What to produce:
Only lines with the word "Before" belong in the answer; copy them from the records below.

(Records provided begins)

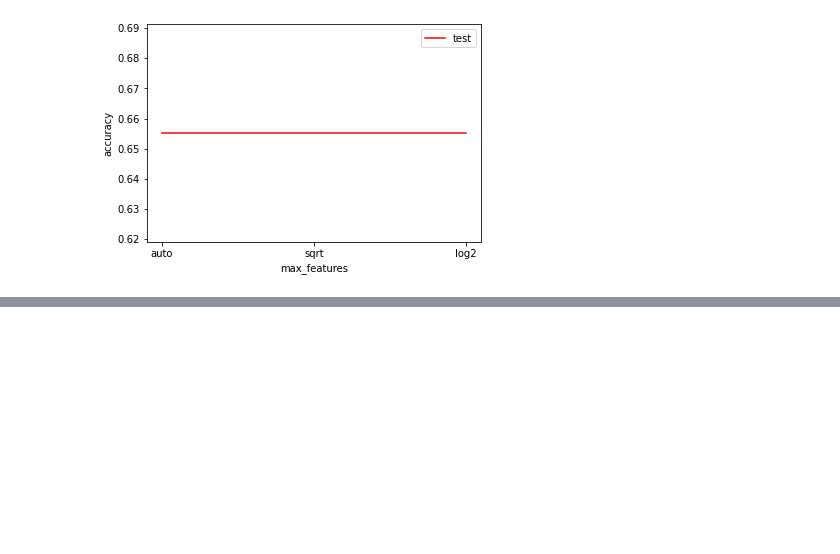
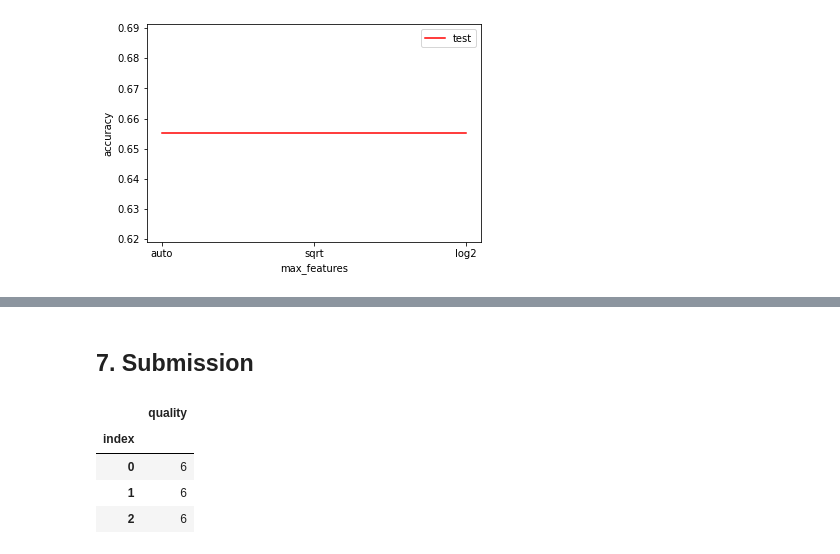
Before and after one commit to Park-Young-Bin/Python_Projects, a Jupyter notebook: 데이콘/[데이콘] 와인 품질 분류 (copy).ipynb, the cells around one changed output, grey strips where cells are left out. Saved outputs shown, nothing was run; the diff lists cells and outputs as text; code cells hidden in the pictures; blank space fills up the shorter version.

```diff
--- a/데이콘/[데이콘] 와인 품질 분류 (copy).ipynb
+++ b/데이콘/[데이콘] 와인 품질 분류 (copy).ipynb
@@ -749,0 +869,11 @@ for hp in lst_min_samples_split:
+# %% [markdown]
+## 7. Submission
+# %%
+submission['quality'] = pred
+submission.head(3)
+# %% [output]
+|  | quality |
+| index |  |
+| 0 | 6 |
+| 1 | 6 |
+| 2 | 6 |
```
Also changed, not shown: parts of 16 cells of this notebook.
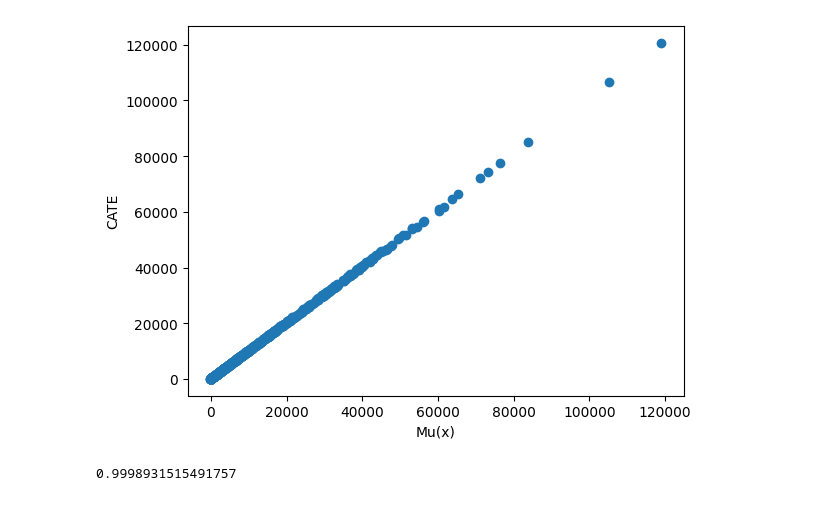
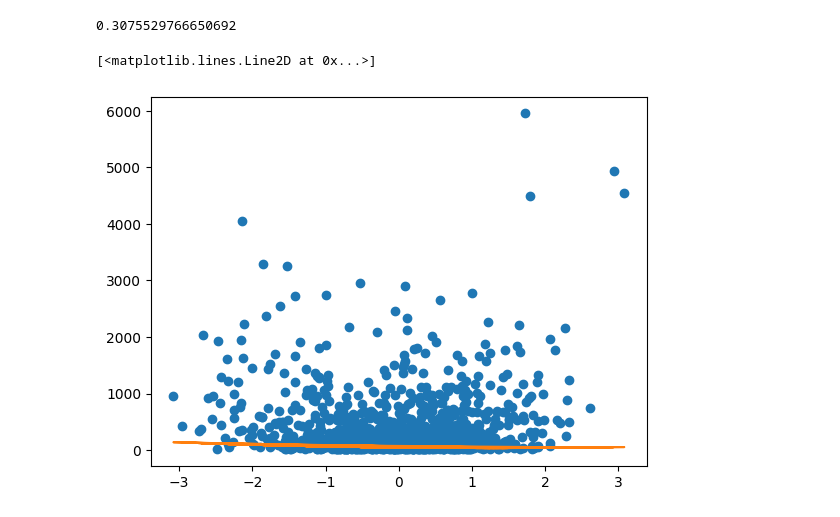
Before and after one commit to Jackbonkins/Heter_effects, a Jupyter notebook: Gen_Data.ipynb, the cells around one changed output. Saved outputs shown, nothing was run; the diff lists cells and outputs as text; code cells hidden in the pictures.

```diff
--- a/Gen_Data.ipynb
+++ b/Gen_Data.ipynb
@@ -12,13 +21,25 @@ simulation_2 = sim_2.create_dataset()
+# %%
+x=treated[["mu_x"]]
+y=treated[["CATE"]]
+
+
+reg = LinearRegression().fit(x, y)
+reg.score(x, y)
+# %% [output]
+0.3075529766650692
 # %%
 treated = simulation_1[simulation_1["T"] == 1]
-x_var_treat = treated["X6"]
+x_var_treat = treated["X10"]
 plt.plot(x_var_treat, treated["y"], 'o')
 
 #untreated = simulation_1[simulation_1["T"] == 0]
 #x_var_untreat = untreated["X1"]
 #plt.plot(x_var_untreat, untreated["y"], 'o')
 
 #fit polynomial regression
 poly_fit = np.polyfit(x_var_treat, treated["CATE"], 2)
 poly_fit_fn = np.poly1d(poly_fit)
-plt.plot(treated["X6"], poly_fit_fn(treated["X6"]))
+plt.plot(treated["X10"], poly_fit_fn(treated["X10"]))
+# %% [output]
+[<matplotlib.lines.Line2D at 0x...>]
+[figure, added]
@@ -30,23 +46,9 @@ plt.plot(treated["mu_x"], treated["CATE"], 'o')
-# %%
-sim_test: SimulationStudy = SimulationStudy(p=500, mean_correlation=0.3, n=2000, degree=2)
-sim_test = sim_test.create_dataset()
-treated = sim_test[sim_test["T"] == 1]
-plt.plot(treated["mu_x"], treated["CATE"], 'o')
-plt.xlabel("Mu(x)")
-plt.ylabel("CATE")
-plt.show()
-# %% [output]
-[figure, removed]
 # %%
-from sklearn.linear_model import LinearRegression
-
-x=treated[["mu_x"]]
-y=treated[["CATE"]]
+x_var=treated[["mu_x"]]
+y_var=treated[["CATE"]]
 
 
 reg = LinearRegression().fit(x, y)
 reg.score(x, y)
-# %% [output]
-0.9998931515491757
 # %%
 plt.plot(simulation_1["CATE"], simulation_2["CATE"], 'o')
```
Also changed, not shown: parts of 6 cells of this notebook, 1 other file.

(Records provided ends)

Answer box:
Before and after one commit to Park-Young-Bin/Python_Projects, a Jupyter notebook: 데이콘/[데이콘] 와인 품질 분류 (copy).ipynb, the cells around one changed output, grey strips where cells are left out. Saved outputs shown, nothing was run; the diff lists cells and outputs as text; code cells hidden in the pictures; blank space fills up the shorter version.
Before and after one commit to Jackbonkins/Heter_effects, a Jupyter notebook: Gen_Data.ipynb, the cells around one changed output. Saved outputs shown, nothing was run; the diff lists cells and outputs as text; code cells hidden in the pictures.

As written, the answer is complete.